The site occupies part of a ‘corner’ in the historic areas of the North city Georgian grid. It is L-shaped and situated between a Victorian warehouse and a new Georgian ‘style’ apartment development.
The building emphasises the border nature of the site and aims to differentiate between the typical buildings on the corner and the historic Georgian terraces. This is achieved by means of the insertion on the site of a new lane. The building, thus separated from the Georgian discipline, was free to look to the adjoining warehouse building for clues as to how to build. The building was intended to be unpretentious and direct, qualities associated with warehouse buildings. The materials used are traditional; brick, stone, timber, glass and metal.
The main entrance and staircase are found in the new space between the buildings.

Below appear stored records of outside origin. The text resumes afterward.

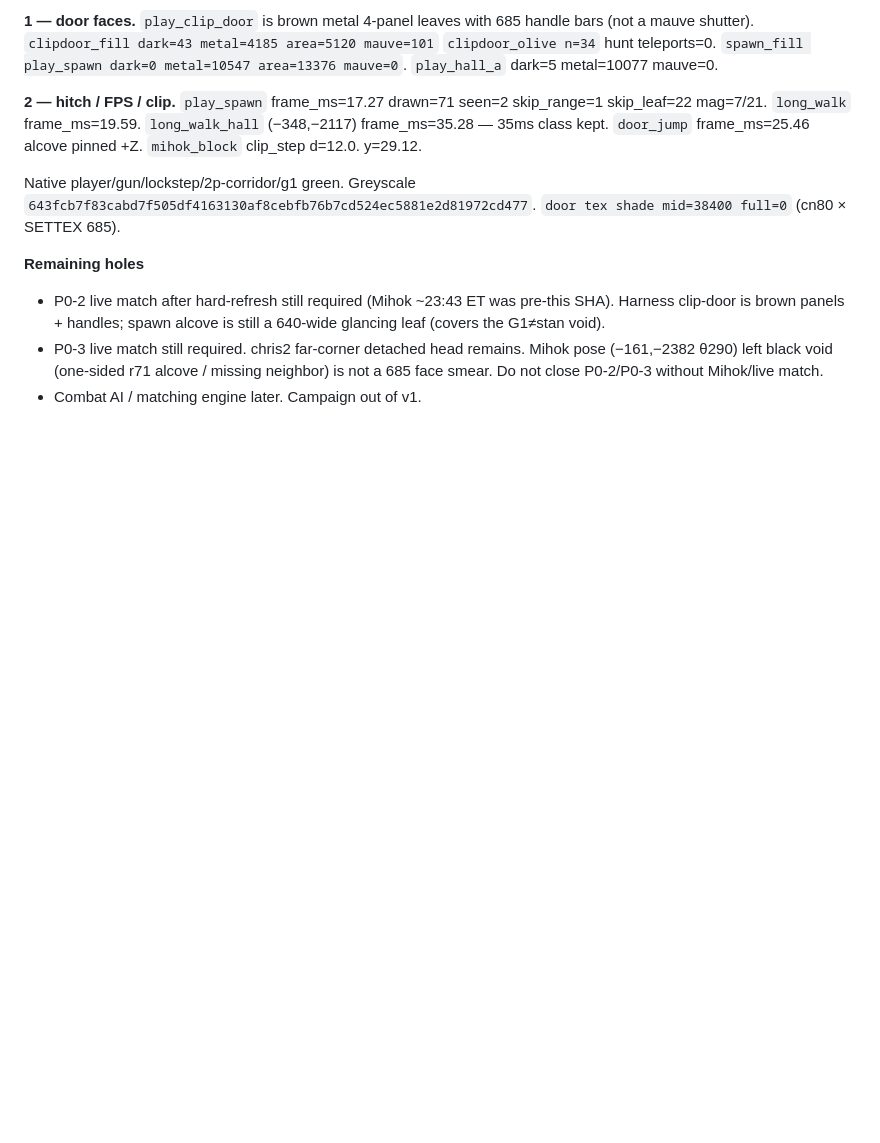
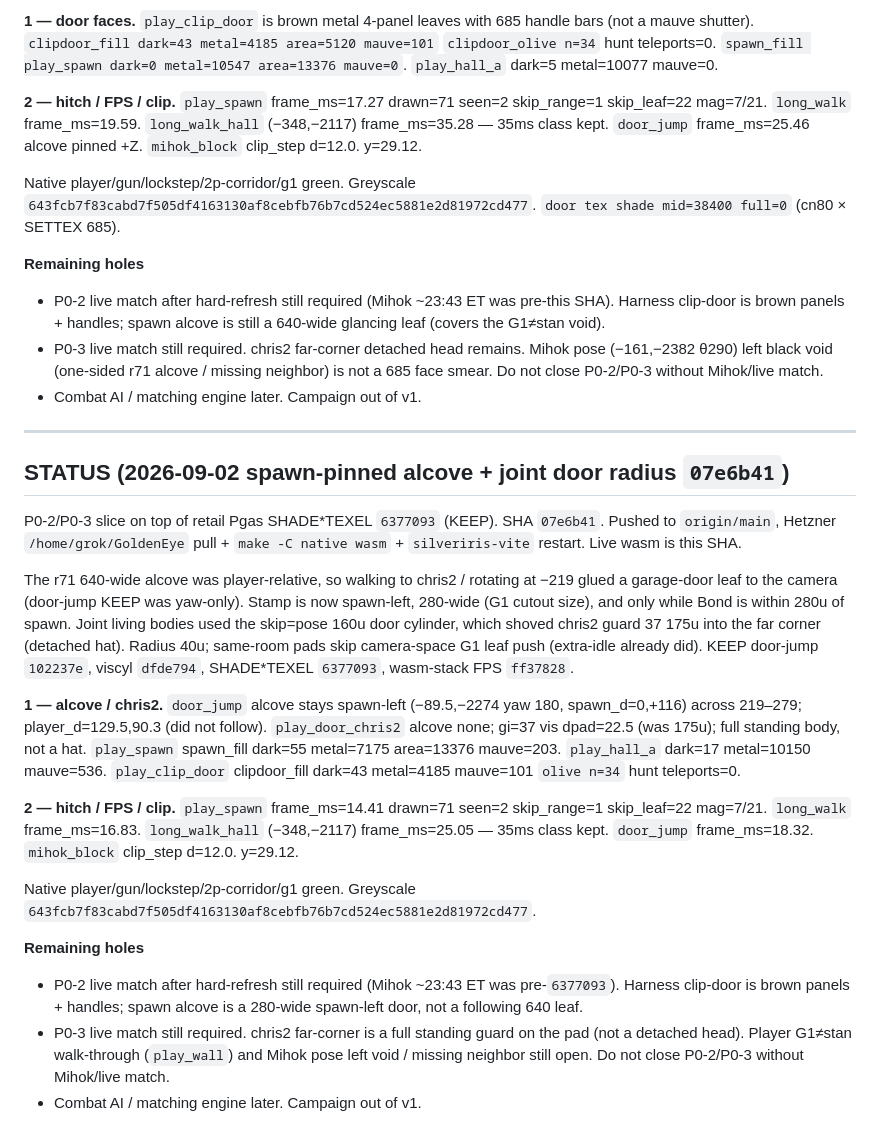
Before and after one commit to chrisgilpin/SilverIris, a Markdown page: docs/online-play-plan.md, the part around the change. Drawn GitHub-style; blank space fills up the shorter version.

Commit message:
Note 07e6b41 SHA in STATUS.

```diff
--- a/docs/online-play-plan.md
+++ b/docs/online-play-plan.md
@@ -2041,3 +2041,47 @@ Native player/gun/lockstep/2p-corridor/g1 green. Greyscale
   alcove / missing neighbor) is not a 685 face smear. Do not close
   P0-2/P0-3 without Mihok/live match.
 - Combat AI / matching engine later. Campaign out of v1.
+
+---
+
+## STATUS (2026-09-02 spawn-pinned alcove + joint door radius `07e6b41`)
+
+P0-2/P0-3 slice on top of retail Pgas SHADE*TEXEL `6377093` (KEEP). SHA `07e6b41`.
+Pushed to `origin/main`, Hetzner `/home/grok/GoldenEye` pull + `make -C
+native wasm` + `silveriris-vite` restart. Live wasm is this SHA.
+
+The r71 640-wide alcove was player-relative, so walking to chris2 / rotating at
+−219 glued a garage-door leaf to the camera (door-jump KEEP was yaw-only).
+Stamp is now spawn-left, 280-wide (G1 cutout size), and only while Bond is
+within 280u of spawn. Joint living bodies used the skip=pose 160u door
+cylinder, which shoved chris2 guard 37 175u into the far corner (detached
+hat). Radius 40u; same-room pads skip camera-space G1 leaf push (extra-idle
+already did). KEEP door-jump `102237e`, viscyl `dfde794`, SHADE*TEXEL
+`6377093`, wasm-stack FPS `ff37828`.
+
+**1 — alcove / chris2.** `door_jump` alcove stays spawn-left (−89.5,−2274
+yaw 180, spawn_d=0,+116) across 219–279; player_d=129.5,90.3 (did not
+follow). `play_door_chris2` alcove none; gi=37 vis dpad=22.5 (was 175u);
+full standing body, not a hat. `play_spawn` spawn_fill dark=55 metal=7175
+area=13376 mauve=203. `play_hall_a` dark=17 metal=10150 mauve=536.
+`play_clip_door` clipdoor_fill dark=43 metal=4185 mauve=101 `olive n=34`
+hunt teleports=0.
+
+**2 — hitch / FPS / clip.** `play_spawn` frame_ms=14.41 drawn=71 seen=2
+skip_range=1 skip_leaf=22 mag=7/21. `long_walk` frame_ms=16.83.
+`long_walk_hall` (−348,−2117) frame_ms=25.05 — 35ms class kept.
+`door_jump` frame_ms=18.32. `mihok_block` clip_step d=12.0. y=29.12.
+
+Native player/gun/lockstep/2p-corridor/g1 green. Greyscale
+`643fcb7f83cabd7f505df4163130af8cebfb76b7cd524ec5881e2d81972cd477`.
+
+**Remaining holes**
+
+- P0-2 live match after hard-refresh still required (Mihok ~23:43 ET was
+  pre-`6377093`). Harness clip-door is brown panels + handles; spawn
+  alcove is a 280-wide spawn-left door, not a following 640 leaf.
+- P0-3 live match still required. chris2 far-corner is a full standing
+  guard on the pad (not a detached head). Player G1≠stan walk-through
+  (`play_wall`) and Mihok pose left void / missing neighbor still open.
+  Do not close P0-2/P0-3 without Mihok/live match.
+- Combat AI / matching engine later. Campaign out of v1.
```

This space is covered by a glass roof above timber-slatted under-lining, but is otherwise open to the elements. As one ascends, views of Dublin appear and alternate. In the afternoon, the sun revels through here.

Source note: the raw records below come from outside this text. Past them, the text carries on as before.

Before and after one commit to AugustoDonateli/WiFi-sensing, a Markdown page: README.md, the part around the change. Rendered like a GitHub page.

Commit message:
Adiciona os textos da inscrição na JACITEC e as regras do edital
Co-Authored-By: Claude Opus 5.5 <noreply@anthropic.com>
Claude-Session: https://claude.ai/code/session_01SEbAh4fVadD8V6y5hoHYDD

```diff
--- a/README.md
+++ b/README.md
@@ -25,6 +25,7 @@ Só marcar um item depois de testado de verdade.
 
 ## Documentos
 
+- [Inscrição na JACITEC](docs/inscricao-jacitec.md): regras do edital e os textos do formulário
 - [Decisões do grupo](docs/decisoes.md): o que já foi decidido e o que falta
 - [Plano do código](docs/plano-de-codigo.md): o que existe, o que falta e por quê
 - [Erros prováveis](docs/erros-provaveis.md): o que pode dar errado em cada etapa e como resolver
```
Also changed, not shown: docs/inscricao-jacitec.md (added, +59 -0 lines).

The large apartments, one per floor, are shaped to maximise available light on a tight site. Each one is entered from the access deck through a private west-facing balcony. The apartments contain an oak-lined entrance lobby but are otherwise open loft-type spaces, with painted concrete block walls and concrete ceilings. Oak floors and oak wall linings enliven this sparse robustness. Bedroom and kitchen balconies and large external double doors in the main living space enrich the restrained interiors. The open spaces allow flexibility of bedroom sizes and numbers.

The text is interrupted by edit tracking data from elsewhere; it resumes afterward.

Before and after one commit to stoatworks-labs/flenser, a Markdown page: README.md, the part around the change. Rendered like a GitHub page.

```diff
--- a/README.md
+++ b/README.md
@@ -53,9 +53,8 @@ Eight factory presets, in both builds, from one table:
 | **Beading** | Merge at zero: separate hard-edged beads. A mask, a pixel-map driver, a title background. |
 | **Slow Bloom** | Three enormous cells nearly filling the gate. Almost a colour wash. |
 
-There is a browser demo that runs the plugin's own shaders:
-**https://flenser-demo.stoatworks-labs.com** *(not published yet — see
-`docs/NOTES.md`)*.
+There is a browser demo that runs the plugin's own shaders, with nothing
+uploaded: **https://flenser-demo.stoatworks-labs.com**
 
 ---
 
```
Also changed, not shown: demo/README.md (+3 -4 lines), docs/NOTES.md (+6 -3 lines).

The 2 lower office floors are home to darc space gallery of architecture and architects offices.